There’s a back story here (surprise, surprise). I don’t think I’d truly fallen in love with sticky buns until my family and I took a road trip (picture: giant Safari van towing a pop-up camper) out to Canada’s east coast. For a couple of days, we camped in the gorgeous Bay of Fundy National Park and stocked up on supplies in the neighbouring town of Alma. This particular town needs to be commended for two things: lobster and sticky buns. There’s a teeny tiny bakery called Kelly's that sells them by the half-dozen, hot from the oven every morning. We learned quickly to get ‘em before they were gone. I can’t remember how we heard of Kelly's… perhaps Mom and Dad had found it during their east coast trip in 1984. That could explain my devotion to these buns… I could have been exposed in utero, since I had accompanied my parents as a first-trimester bun in the oven (pun totally intended). At any rate, returning as a young adult, I immensely enjoyed them again after a dinner of lobster and corn on the cob. Definitely a weekend in food from the archives to remember.
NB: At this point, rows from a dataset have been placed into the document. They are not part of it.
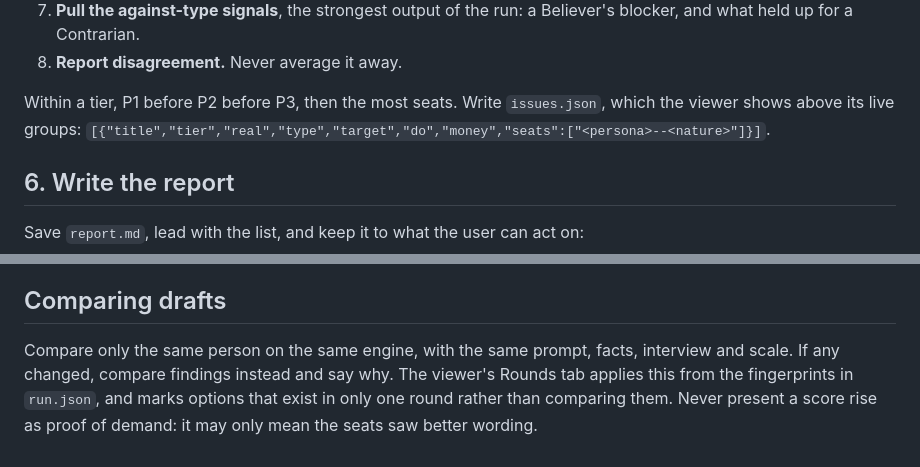
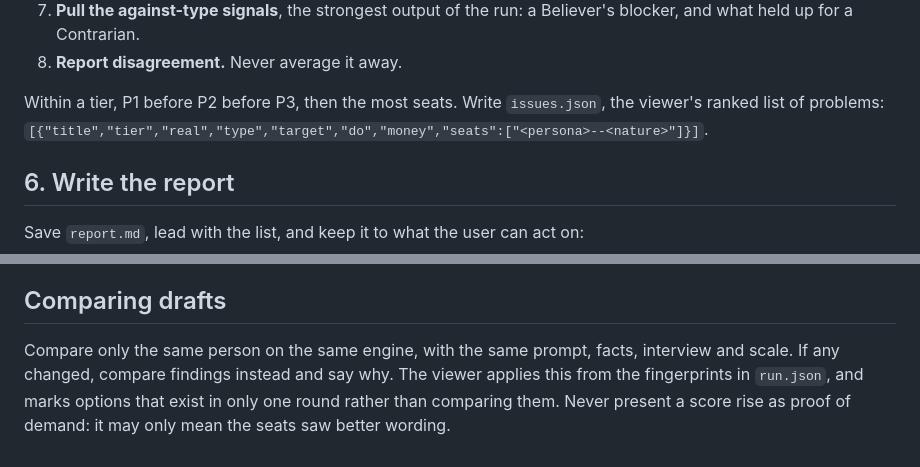
Before and after one commit to seifsg/llm-council, a Markdown page: skills/llm-council/SKILL.md, 2 parts joined by grey strips. GitHub-like rendering.

```diff
--- a/skills/llm-council/SKILL.md
+++ b/skills/llm-council/SKILL.md
@@ -100,7 +100,7 @@ Read every answer. Then:
 7. **Pull the against-type signals**, the strongest output of the run: a Believer's blocker, and what held up for a Contrarian.
 8. **Report disagreement.** Never average it away.
 
-Within a tier, P1 before P2 before P3, then the most seats. Write `issues.json`, which the viewer shows above its live groups: `[{"title","tier","real","type","target","do","money","seats":["<persona>--<nature>"]}]`.
+Within a tier, P1 before P2 before P3, then the most seats. Write `issues.json`, the viewer's ranked list of problems: `[{"title","tier","real","type","target","do","money","seats":["<persona>--<nature>"]}]`.
 
 ## 6. Write the report
 
@@ -138,4 +138,4 @@ Each run of a draft is a round in its own folder, and old rounds are never overw
 
 ## Comparing drafts
 
-Compare only the same person on the same engine, with the same prompt, facts, interview and scale. If any changed, compare findings instead and say why. The viewer's Rounds tab applies this from the fingerprints in `run.json`, and marks options that exist in only one round rather than comparing them. Never present a score rise as proof of demand: it may only mean the seats saw better wording.
+Compare only the same person on the same engine, with the same prompt, facts, interview and scale. If any changed, compare findings instead and say why. The viewer applies this from the fingerprints in `run.json`, and marks options that exist in only one round rather than comparing them. Never present a score rise as proof of demand: it may only mean the seats saw better wording.
```
Also changed, not shown: README.md (+15 -15 lines), docs/viewer-llms.jpg (deleted), docs/viewer-rounds.jpg (deleted), docs/viewer.jpg, 13 other files.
I’ve had a few attempts at sticky buns in the past, and they’ve always been lackluster. Last weekend, though, I was hit with a craving and went for it. I did some Googling, and found this recipe from a Washington D.C. baker’s blog. They look fantastic, as you can see for yourself in Pete’s blog pics. Again, trusting everyday-people-turned-food-bloggers took precedence, and I attempted to follow the dough recipe to a tee. This included halving the recipe for the caramel topping, as Pete suggests. The only problem was the yeast. In the recipe, it looks like Pete just tosses in the yeast with the rest of the ingredients, without letting it “bloom” (a.k.a. wake up from it’s dormant little Fleischman’s package nap) first. Then again, he didn’t really specify what kind of yeast he was using, either… he could have been using an active yeast cake. Hrm. In the end, against my better judgment, I tossed the dry yeast in where the recipe indicates.
|Some call it kneading; I call it "frustration management"|
|Ready to roll.|
This was a mistake. The dough did not rise. I gave up after two hours and formed the rolls; the rolls, in turn, did not rise. I could still see the little dried yeast granules distributed throughout the dough like little tan-coloured poppyseeds. Not cool. In the end, I nestled almost all the rolls together in my glass pie dish, said a quick little prayer, and popped them in the oven.
Now, given the yeast situation prior to baking, I had placed these rolls quite close together. I figured, if they haven’t risen in the past four hours of prep, they wouldn’t rise now. I was wrong. Luckily I had placed my pizza pan underneath to catch any overflow, so my oven didn’t go up in burnt caramel smoke. Whew.
In the end, the sticky buns were MORE than edible… in fact, they only lasted a few days. The dough was a bit dense, sure, but still quite tender and moist. I wish I had trusted my instincts and “woken up” the yeast with a touch of warm water and a pinch of sugar… but then again, this mistake means I get to try, try again!
Hoping my next batch “rises to the occasion”,